Building block no. 3: Articulation
A thief who realizes that you are looking at reports daily will quickly decide that making after-hours or weekend transactions is a way to avoid your scrutiny. Protecting you against off-hours postings is the role of the third leg of our oversight triangle: articulation.
Dentists understand articulation where the mandible and maxilla should enjoy a certain relationship. Financially, articulation means that, if your office was open 18 days last month, adding up the totals for production, collections, and adjustments for those 18 reports should exactly equal the totals from a month-end summary report. If they do not, something was posted to your software that is not contained in the 18 reports you reviewed, and the implication should be obvious.
While confirming articulation may seem like a tedious process, there are a couple pieces of good news. First, we have developed a spreadsheet that automates addition of the daily totals, which we can give you upon request.
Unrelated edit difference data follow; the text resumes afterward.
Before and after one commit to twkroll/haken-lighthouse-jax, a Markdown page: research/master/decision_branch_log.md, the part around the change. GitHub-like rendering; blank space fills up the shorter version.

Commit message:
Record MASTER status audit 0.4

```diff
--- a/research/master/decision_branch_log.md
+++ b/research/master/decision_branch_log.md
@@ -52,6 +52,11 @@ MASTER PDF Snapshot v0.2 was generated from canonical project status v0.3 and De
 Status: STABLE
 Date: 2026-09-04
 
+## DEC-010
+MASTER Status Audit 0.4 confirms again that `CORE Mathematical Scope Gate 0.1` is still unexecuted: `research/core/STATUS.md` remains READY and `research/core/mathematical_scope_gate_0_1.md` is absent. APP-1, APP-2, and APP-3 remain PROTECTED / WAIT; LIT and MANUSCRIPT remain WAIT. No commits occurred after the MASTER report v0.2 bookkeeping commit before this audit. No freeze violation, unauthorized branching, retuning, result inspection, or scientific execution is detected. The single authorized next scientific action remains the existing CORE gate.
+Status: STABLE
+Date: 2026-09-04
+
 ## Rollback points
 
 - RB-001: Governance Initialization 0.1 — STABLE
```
Second, this is purely a mechanical process requiring little judgment and is ideal for outsourcing to an external bookkeeper (or your son or daughter who is looking to earn money for college tuition).
Embezzlement protection doesn’t have to be intimidating
When you break financial oversight into its components, shift the deposit verification from daily to monthly, and consider outsourcing, it doesn’t seem quite so intimidating, does it? Embezzlement victims learn the hard way that employee theft is facilitated and perpetuated from lack of oversight, but now you have a workable framework you can use to protect yourself. Go do it!
Editor's note: This article appeared in the June 2022 print edition of Dental Economics magazine. Dentists in North America are eligible for a complimentary print subscription. Sign up here.